» Work to be completed:
Drop every picture. Then return, exactly, the lines from the beginning of the listing below through the one containing "### Project IA raghda/usermenu.html".
◆ ◆ ◆ ◆
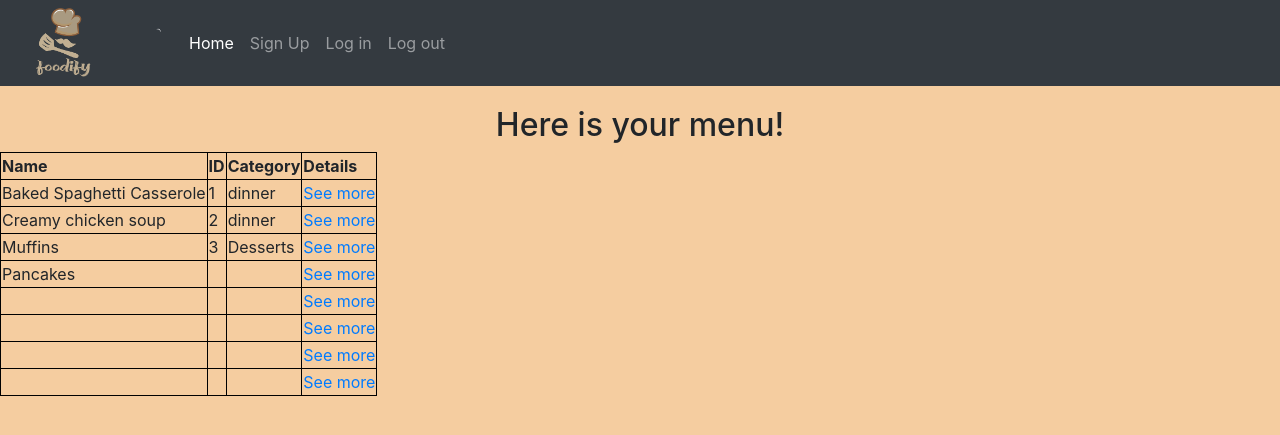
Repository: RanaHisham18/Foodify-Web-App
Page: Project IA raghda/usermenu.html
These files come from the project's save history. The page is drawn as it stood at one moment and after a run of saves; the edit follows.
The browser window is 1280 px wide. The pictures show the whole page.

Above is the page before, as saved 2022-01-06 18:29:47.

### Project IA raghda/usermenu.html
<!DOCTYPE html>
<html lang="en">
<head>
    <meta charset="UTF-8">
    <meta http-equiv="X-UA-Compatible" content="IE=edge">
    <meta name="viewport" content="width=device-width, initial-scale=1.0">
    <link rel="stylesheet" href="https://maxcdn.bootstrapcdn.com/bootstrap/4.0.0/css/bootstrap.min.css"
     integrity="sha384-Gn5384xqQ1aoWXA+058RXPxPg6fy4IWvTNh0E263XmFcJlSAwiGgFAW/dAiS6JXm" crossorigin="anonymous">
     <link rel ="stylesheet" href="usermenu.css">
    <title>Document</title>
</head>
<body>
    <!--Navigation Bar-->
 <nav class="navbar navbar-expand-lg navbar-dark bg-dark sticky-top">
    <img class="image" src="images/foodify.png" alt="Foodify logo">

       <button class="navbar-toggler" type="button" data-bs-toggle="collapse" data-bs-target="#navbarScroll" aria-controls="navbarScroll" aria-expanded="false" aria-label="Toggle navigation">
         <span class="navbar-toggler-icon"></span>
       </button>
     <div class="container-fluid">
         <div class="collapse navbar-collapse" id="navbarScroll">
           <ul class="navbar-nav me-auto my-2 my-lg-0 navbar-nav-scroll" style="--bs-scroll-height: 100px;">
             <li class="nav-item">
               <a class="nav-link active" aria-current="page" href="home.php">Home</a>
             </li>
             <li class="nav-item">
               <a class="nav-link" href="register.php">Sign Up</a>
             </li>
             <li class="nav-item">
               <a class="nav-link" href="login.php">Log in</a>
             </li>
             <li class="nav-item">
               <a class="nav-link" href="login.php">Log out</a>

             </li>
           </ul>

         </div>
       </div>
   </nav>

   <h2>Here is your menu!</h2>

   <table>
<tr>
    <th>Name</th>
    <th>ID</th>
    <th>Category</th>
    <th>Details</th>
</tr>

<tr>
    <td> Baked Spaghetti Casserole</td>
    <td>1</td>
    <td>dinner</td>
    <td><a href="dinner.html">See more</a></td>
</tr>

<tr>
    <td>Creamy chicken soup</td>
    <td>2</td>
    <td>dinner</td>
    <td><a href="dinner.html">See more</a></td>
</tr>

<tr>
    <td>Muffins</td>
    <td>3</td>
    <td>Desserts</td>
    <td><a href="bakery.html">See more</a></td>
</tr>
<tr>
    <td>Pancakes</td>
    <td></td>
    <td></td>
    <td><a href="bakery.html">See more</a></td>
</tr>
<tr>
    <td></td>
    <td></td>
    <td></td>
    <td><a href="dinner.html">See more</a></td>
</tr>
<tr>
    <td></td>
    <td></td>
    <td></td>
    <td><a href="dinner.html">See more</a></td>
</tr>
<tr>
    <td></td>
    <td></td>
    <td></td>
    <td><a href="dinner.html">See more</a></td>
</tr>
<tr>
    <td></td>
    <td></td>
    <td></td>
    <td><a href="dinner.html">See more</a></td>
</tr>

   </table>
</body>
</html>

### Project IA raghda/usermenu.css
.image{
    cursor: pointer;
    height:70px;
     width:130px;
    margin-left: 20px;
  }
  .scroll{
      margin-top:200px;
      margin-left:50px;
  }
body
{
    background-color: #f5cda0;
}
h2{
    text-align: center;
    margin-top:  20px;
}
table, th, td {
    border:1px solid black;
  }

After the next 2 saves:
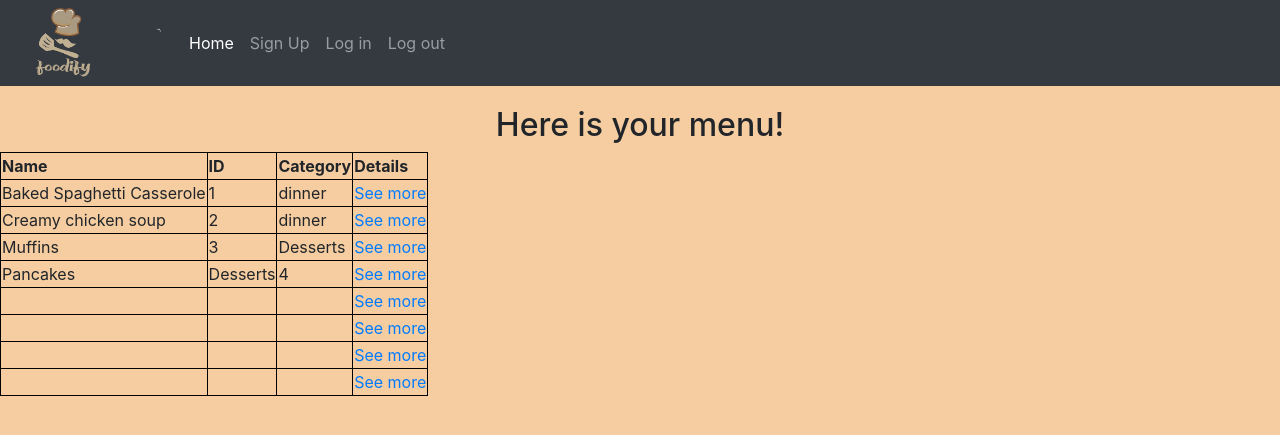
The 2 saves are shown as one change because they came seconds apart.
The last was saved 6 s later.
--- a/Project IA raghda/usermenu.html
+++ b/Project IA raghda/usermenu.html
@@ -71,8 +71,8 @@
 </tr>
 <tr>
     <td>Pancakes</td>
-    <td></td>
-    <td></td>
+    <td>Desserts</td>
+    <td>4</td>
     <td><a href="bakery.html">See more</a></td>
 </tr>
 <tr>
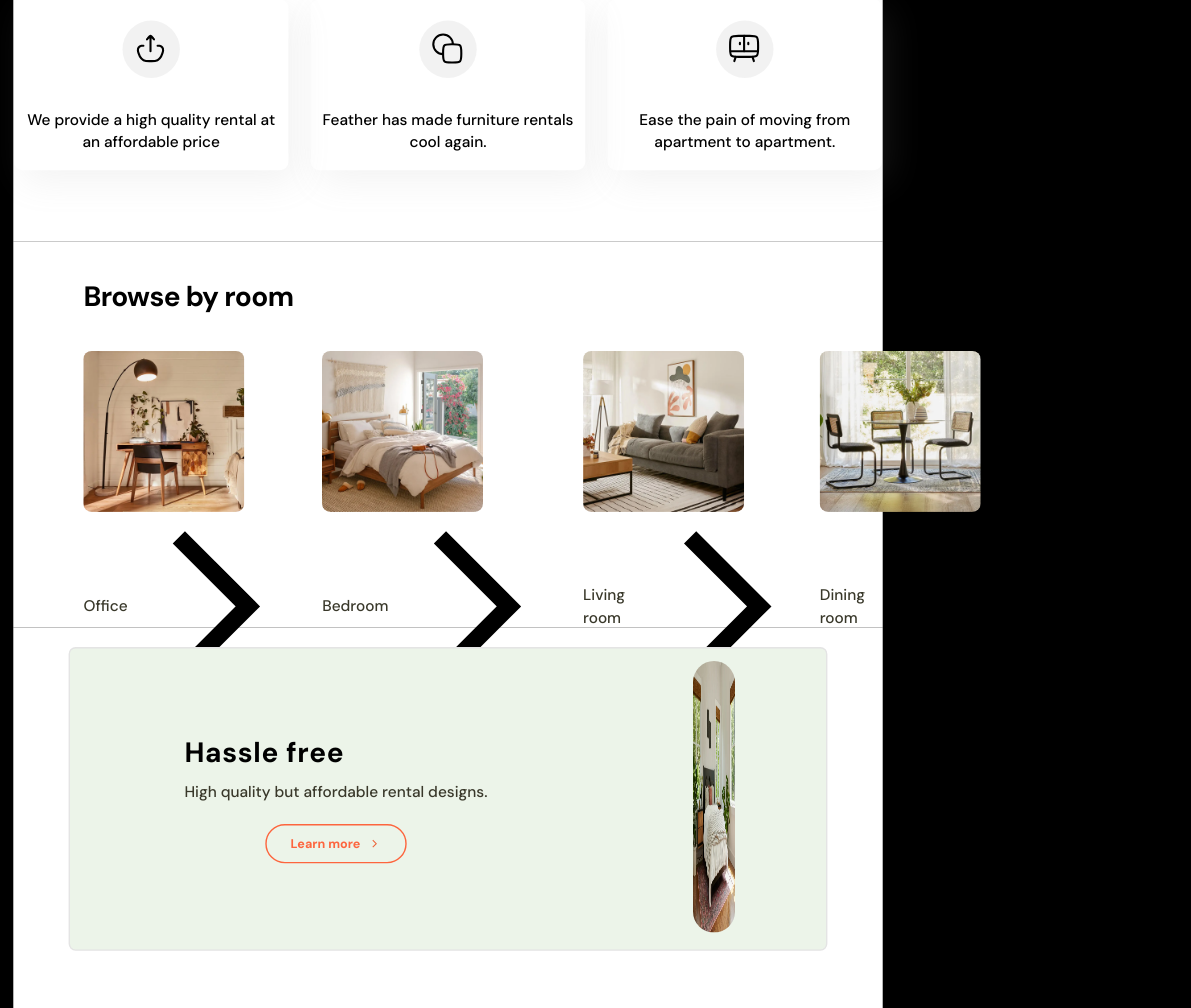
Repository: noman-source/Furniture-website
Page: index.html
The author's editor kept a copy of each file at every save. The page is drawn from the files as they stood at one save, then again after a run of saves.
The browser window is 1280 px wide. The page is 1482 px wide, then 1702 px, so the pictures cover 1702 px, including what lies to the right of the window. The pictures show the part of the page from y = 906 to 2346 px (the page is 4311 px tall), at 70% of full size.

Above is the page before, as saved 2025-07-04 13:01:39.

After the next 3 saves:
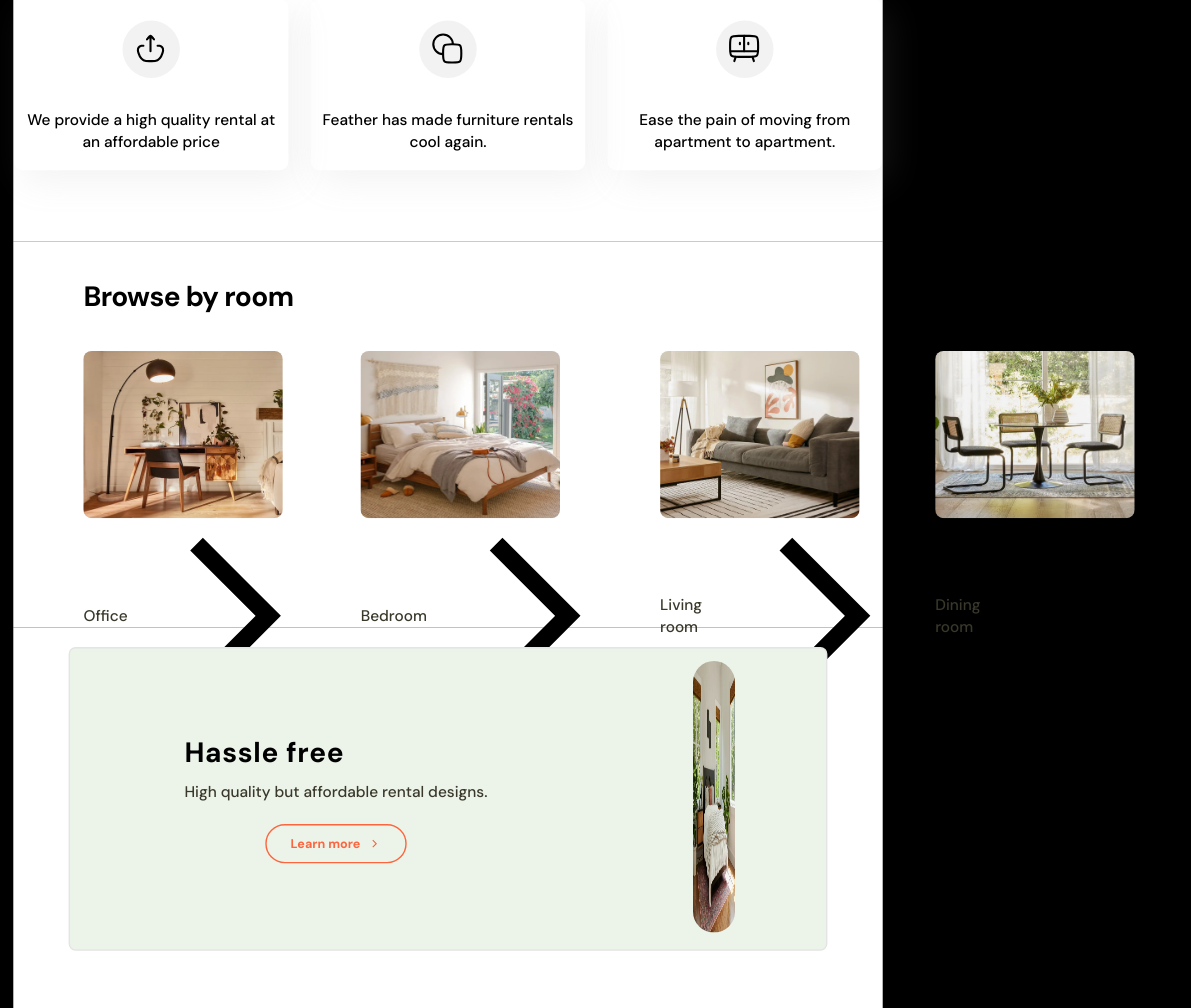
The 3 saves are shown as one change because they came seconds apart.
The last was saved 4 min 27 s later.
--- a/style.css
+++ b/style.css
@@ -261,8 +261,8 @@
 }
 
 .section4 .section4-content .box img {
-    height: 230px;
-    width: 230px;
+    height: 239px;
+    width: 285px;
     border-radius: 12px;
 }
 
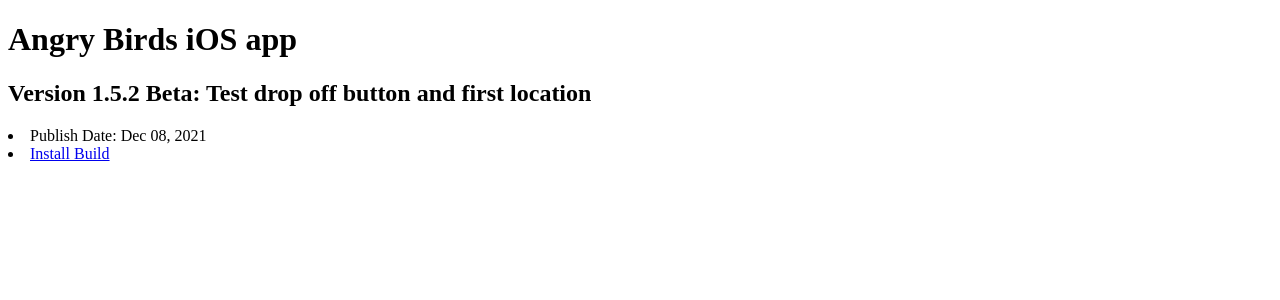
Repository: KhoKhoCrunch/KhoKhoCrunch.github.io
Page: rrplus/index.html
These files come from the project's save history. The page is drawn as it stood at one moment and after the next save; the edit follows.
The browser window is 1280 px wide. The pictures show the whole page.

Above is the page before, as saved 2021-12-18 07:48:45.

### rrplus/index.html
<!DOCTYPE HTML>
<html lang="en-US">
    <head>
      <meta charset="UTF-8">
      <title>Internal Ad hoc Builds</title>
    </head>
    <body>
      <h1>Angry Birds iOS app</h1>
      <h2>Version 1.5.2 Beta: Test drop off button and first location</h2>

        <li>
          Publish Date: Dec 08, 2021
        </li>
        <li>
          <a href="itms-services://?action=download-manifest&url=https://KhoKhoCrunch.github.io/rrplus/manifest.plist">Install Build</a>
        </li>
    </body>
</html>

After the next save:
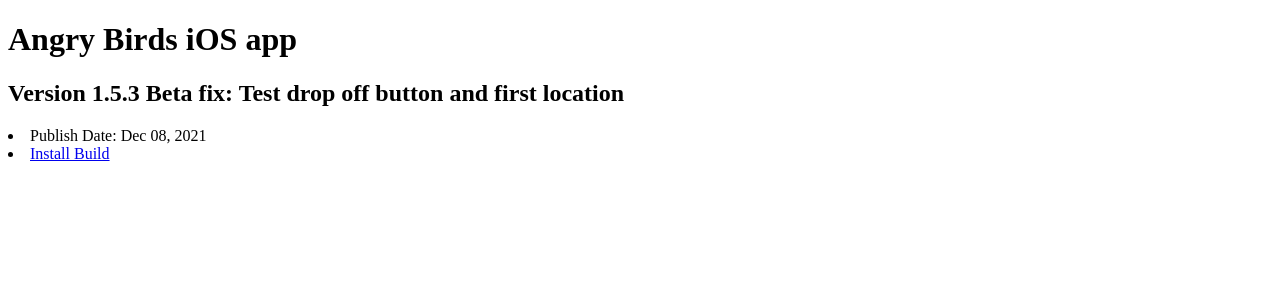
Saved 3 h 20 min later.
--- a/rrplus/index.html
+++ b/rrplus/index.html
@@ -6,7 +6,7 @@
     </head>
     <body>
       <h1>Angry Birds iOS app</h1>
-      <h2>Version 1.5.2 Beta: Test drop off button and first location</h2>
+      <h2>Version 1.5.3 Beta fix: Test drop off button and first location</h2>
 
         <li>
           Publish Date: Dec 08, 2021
◆ ◆ ◆ ◆
» Exercise solution:
Repository: RanaHisham18/Foodify-Web-App
Page: Project IA raghda/usermenu.html
These files come from the project's save history. The page is drawn as it stood at one moment and after a run of saves; the edit follows.
The browser window is 1280 px wide. The pictures show the whole page.

Above is the page before, as saved 2022-01-06 18:29:47.

### Project IA raghda/usermenu.html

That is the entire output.